Muhammad Ali al-Samman discovered the Nag Hammadi Library while digging for nitrogen rich talus at the base of the Jebal al-Tarif, the eastern escarpment of the Nile valley near the Egyptian town of Nag Hammadi. The library contains 12 codices (an early form of book), plus 8 leaves from a thirteenth, for a total of 52 tractates (individual compositions). The tractates are a diverse collection of mostly Christian Gnostic writings, and include eleven compositions of the Sethian sect, two in multiple copies. The books may have been hidden by Sethian monks threatened by heresy hunters in the late fourth or early fifth centuries.
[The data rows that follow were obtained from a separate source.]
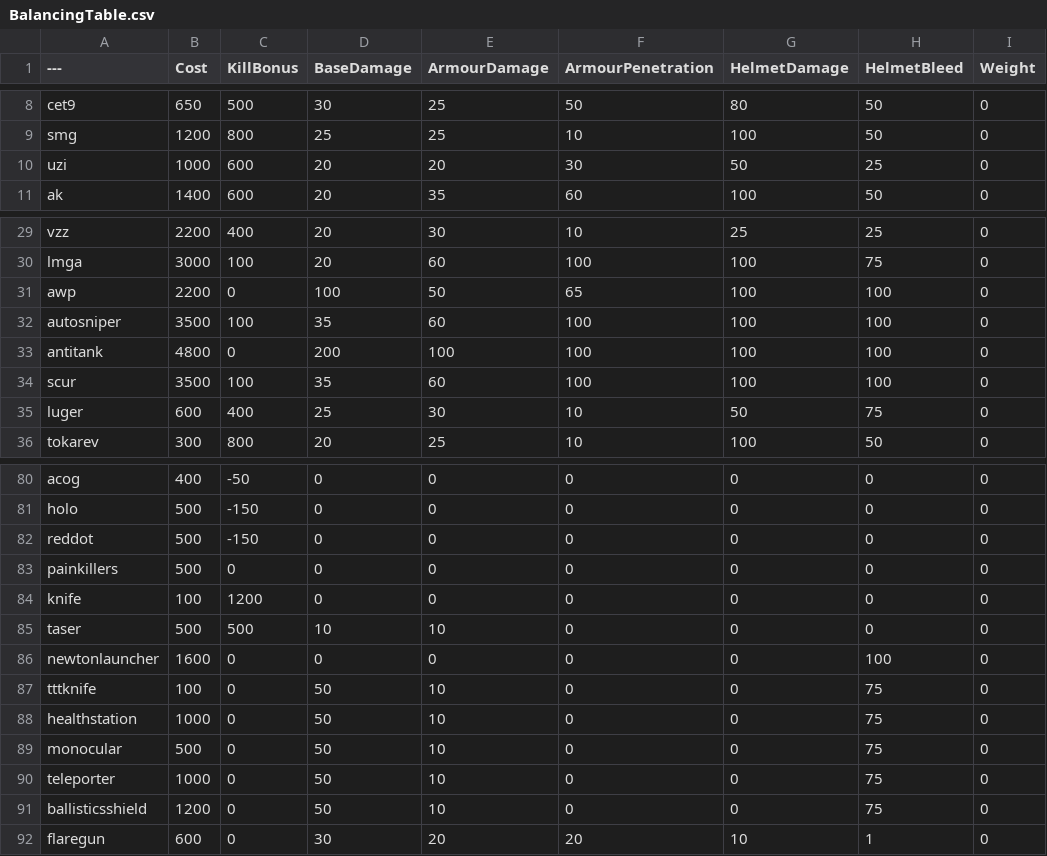
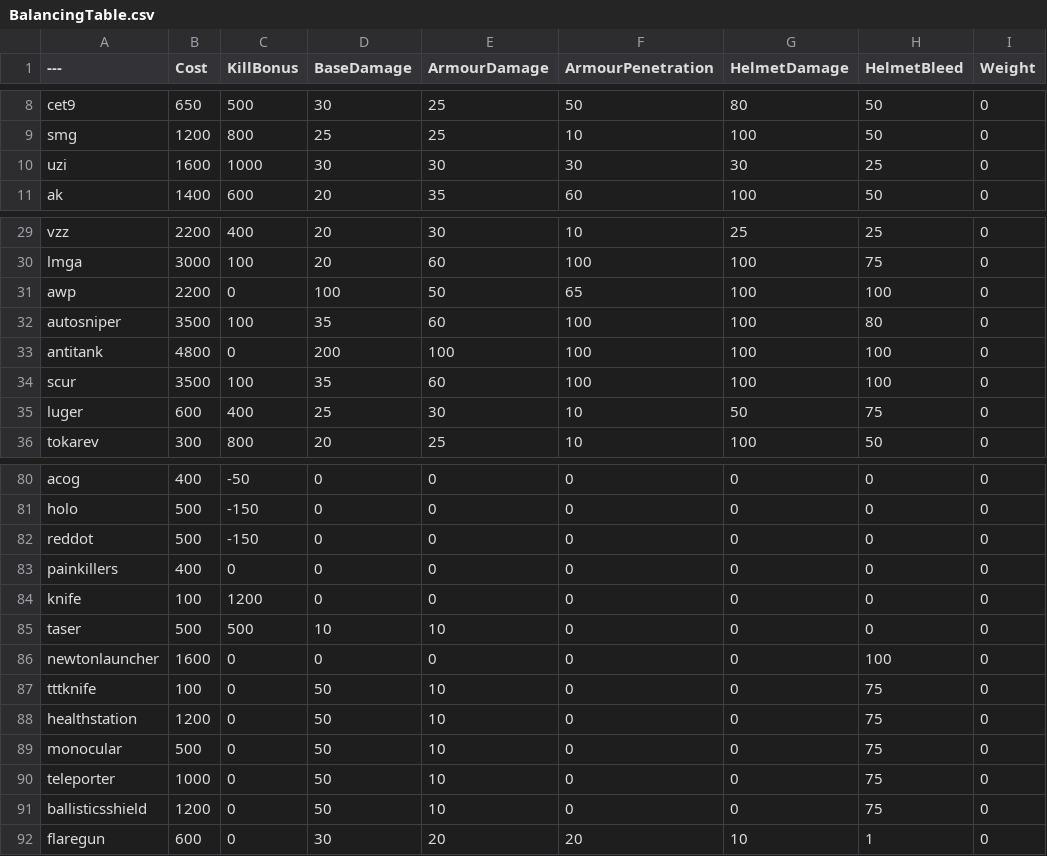
Before and after one commit to TheRealL4D2Ellis/BalancingTable, a CSV file: BalancingTable.csv, drawn as a sheet; only a part is shown, gaps mark what is left out; the diff names each change by its address in the sheet, - before the commit and + after, or states it on an @@ line.

Commit message:
Update BalancingTable.csv

```diff
--- a/BalancingTable.csv
+++ b/BalancingTable.csv
-B10 (Cost): 1000
+B10 (Cost): 1600
-C10 (KillBonus): 600
+C10 (KillBonus): 1000
-D10 (BaseDamage): 20
+D10 (BaseDamage): 30
-E10 (ArmourDamage): 20
+E10 (ArmourDamage): 30
-G10 (HelmetDamage): 50
+G10 (HelmetDamage): 30
-H32 (HelmetBleed): 100
+H32 (HelmetBleed): 80
-B83 (Cost): 500
+B83 (Cost): 400
-B88 (Cost): 1000
+B88 (Cost): 1200
```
While little was known of them prior to the discovery of the Nag Hammadi Library, they may have been the sect of John the Baptist (see Interpretation). If so, Jesus was also a Sethian brother.

All photographs © Institute for Antiquity and Christianity, Claremont, California

Clockwise from top left:

Two jars excavated from the Basilica of St. Pachomius are reconstructed in the sand. These are of the same type as that in which the Nag Hammadi codices were buried.

Muḥammad 'Alī Khalīfah al-Sammān, discoverer of the Nag Hammadi Library.

The site of the discovery at Jabal al-Ṭārif cliff - Photograph by Jean Doresse

The Nag Hammadi Library, photograhed by Jean Doresse in a private home in Cairo. Absent are the cover and most of the leaves of Codex I, which were at the time in the possession of Albert Eid, an antiquites dealer.